[STORED DATA Boundary: Start]
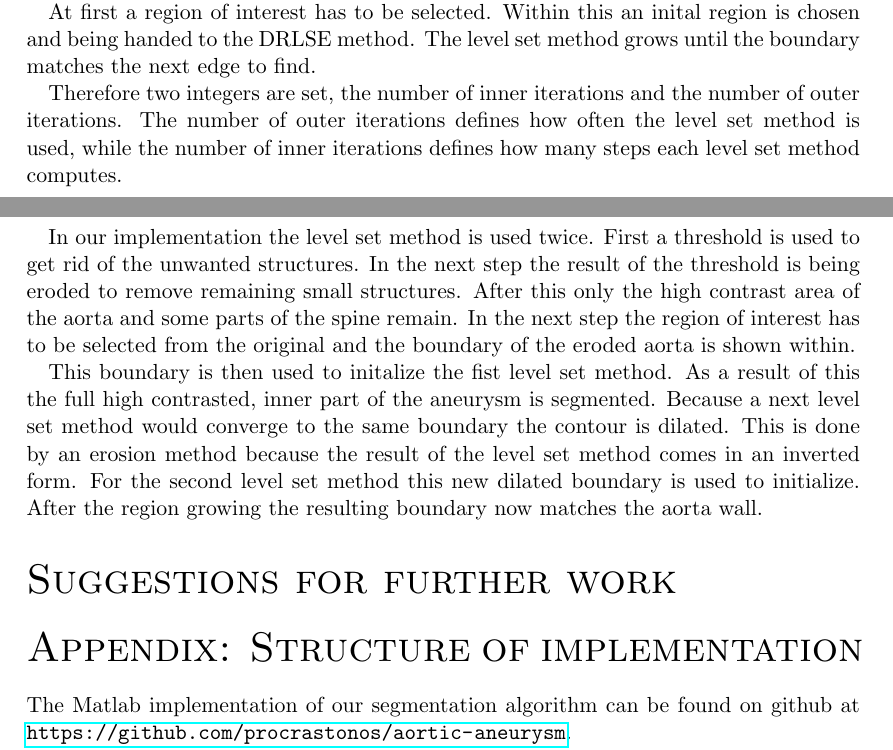
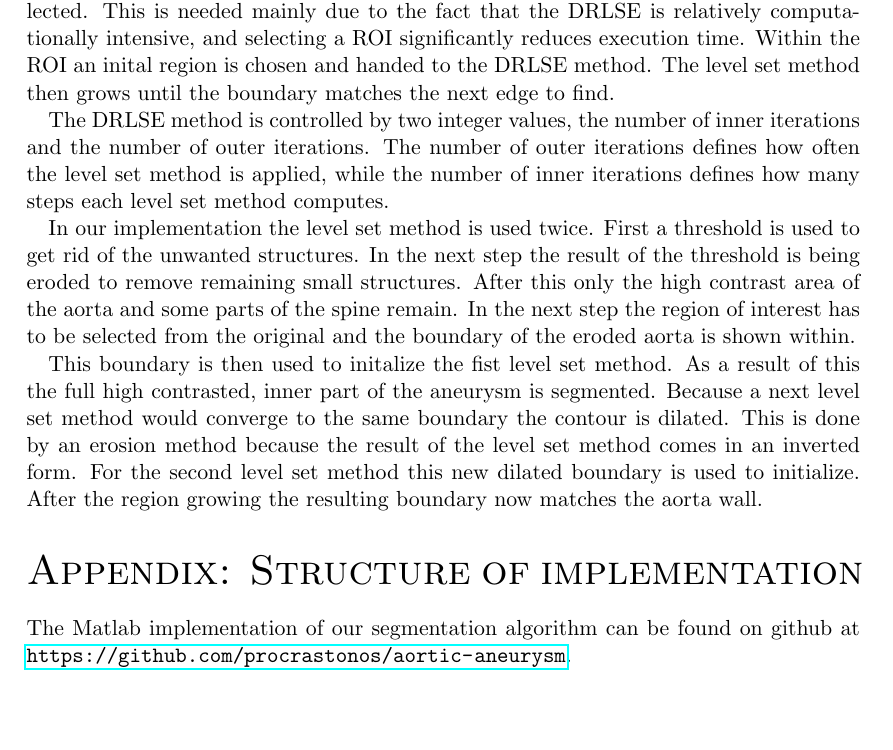
Before and after one commit to procrastonos/aortic-aneurysm, a LaTeX document (report/report.tex): two parts of pages 2 and 3 of 3 before the commit and part of page 3 of 4 after it, the two joined at a grey line, cut at the place of the change, the shorter picture padded with empty space. Compiled offline with pdfLaTeX.

Commit message:
Add some minor changes to report

```diff
--- a/report/report.tex
+++ b/report/report.tex
@@ -58,24 +65,30 @@ After some research we came upon the Distance Regularized Level Set Evolution
-(DRLSE) algorithm by Chunming Li~\cite{Li_TIP08}.
+\subsection*{Process}
+Before beginning the actual segmentation process, the region of interest has to
+be selected. This is needed mainly due to the fact that the DRLSE is relatively
+computationally intensive, and selecting a ROI significantly reduces execution
+time. Within the ROI an inital region is chosen and handed to the DRLSE method.
+The level set method then grows until the boundary matches the next edge to
+find.
 
-At first a region of interest has to be selected. Within this an inital region is chosen and being handed to the DRLSE method.
-The level set method grows until the boundary matches the next edge to find.
+The DRLSE method is controlled by two integer values, the number of inner
+iterations and the number of outer iterations. The number of outer iterations
+defines how often the level set method is applied, while the number of inner
+iterations defines how many steps each level set method computes.
 
-Therefore two integers are set, the number of inner iterations and the number of outer iterations.
-The number of outer iterations defines how often the level set method is used, while the number of inner iterations defines how many steps each level set method computes.
+In our implementation the level set method is used twice. First a threshold is
+used to get rid of the unwanted structures. In the next step the result of the
+threshold is being eroded to remove remaining small structures. After this
+only the high contrast area of the aorta and some parts of the spine remain.
+In the next step the region of interest has to be selected from the original
+and the boundary of the eroded aorta is shown within.
 
-In our implementation the level set method is used twice.
-First a threshold is used to get rid of the unwanted structures.
-In the next step the result of the threshold is being eroded to remove remaining small structures.
-After this only the high contrast area of the aorta and some parts of the spine remain.
-In the next step the region of interest has to be selected from the original and the boundary of the eroded aorta is shown within.
-
-This boundary is then used to initalize the fist level set method.
-As a result of this the full high contrasted, inner part of the aneurysm is segmented.
-Because a next level set method would converge to the same boundary the contour is dilated. This is done by an erosion method because the result of the level set method comes in an inverted form.
-For the second level set method this new dilated boundary is used to initialize.
-After the region growing the resulting boundary now matches the aorta wall.
-
-\section*{Suggestions for further work}
+This boundary is then used to initalize the fist level set method. As a result
+of this the full high contrasted, inner part of the aneurysm is segmented.
+Because a next level set method would converge to the same boundary the contour
+is dilated. This is done by an erosion method because the result of the level
+set method comes in an inverted form. For the second level set method this new
+dilated boundary is used to initialize. After the region growing the resulting
+boundary now matches the aorta wall.
 
 \section*{Appendix: Structure of implementation}
 
```
Also changed, not shown: report/report.tex (16 more changed lines).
[STORED DATA Boundary: End]
▶ **TASK TO COMPLETE**: Your copy must reproduce the entries above in full, without their pictures.

▶ **RESULT OF THIS TASK**:
Before and after one commit to procrastonos/aortic-aneurysm, a LaTeX document (report/report.tex): two parts of pages 2 and 3 of 3 before the commit and part of page 3 of 4 after it, the two joined at a grey line, cut at the place of the change, the shorter picture padded with empty space. Compiled offline with pdfLaTeX.

Commit message:
Add some minor changes to report

```diff
--- a/report/report.tex
+++ b/report/report.tex
@@ -58,24 +65,30 @@ After some research we came upon the Distance Regularized Level Set Evolution
-(DRLSE) algorithm by Chunming Li~\cite{Li_TIP08}.
+\subsection*{Process}
+Before beginning the actual segmentation process, the region of interest has to
+be selected. This is needed mainly due to the fact that the DRLSE is relatively
+computationally intensive, and selecting a ROI significantly reduces execution
+time. Within the ROI an inital region is chosen and handed to the DRLSE method.
+The level set method then grows until the boundary matches the next edge to
+find.
 
-At first a region of interest has to be selected. Within this an inital region is chosen and being handed to the DRLSE method.
-The level set method grows until the boundary matches the next edge to find.
+The DRLSE method is controlled by two integer values, the number of inner
+iterations and the number of outer iterations. The number of outer iterations
+defines how often the level set method is applied, while the number of inner
+iterations defines how many steps each level set method computes.
 
-Therefore two integers are set, the number of inner iterations and the number of outer iterations.
-The number of outer iterations defines how often the level set method is used, while the number of inner iterations defines how many steps each level set method computes.
+In our implementation the level set method is used twice. First a threshold is
+used to get rid of the unwanted structures. In the next step the result of the
+threshold is being eroded to remove remaining small structures. After this
+only the high contrast area of the aorta and some parts of the spine remain.
+In the next step the region of interest has to be selected from the original
+and the boundary of the eroded aorta is shown within.
 
-In our implementation the level set method is used twice.
-First a threshold is used to get rid of the unwanted structures.
-In the next step the result of the threshold is being eroded to remove remaining small structures.
-After this only the high contrast area of the aorta and some parts of the spine remain.
-In the next step the region of interest has to be selected from the original and the boundary of the eroded aorta is shown within.
-
-This boundary is then used to initalize the fist level set method.
-As a result of this the full high contrasted, inner part of the aneurysm is segmented.
-Because a next level set method would converge to the same boundary the contour is dilated. This is done by an erosion method because the result of the level set method comes in an inverted form.
-For the second level set method this new dilated boundary is used to initialize.
-After the region growing the resulting boundary now matches the aorta wall.
-
-\section*{Suggestions for further work}
+This boundary is then used to initalize the fist level set method. As a result
+of this the full high contrasted, inner part of the aneurysm is segmented.
+Because a next level set method would converge to the same boundary the contour
+is dilated. This is done by an erosion method because the result of the level
+set method comes in an inverted form. For the second level set method this new
+dilated boundary is used to initialize. After the region growing the resulting
+boundary now matches the aorta wall.
 
 \section*{Appendix: Structure of implementation}
 
```
Also changed, not shown: report/report.tex (16 more changed lines).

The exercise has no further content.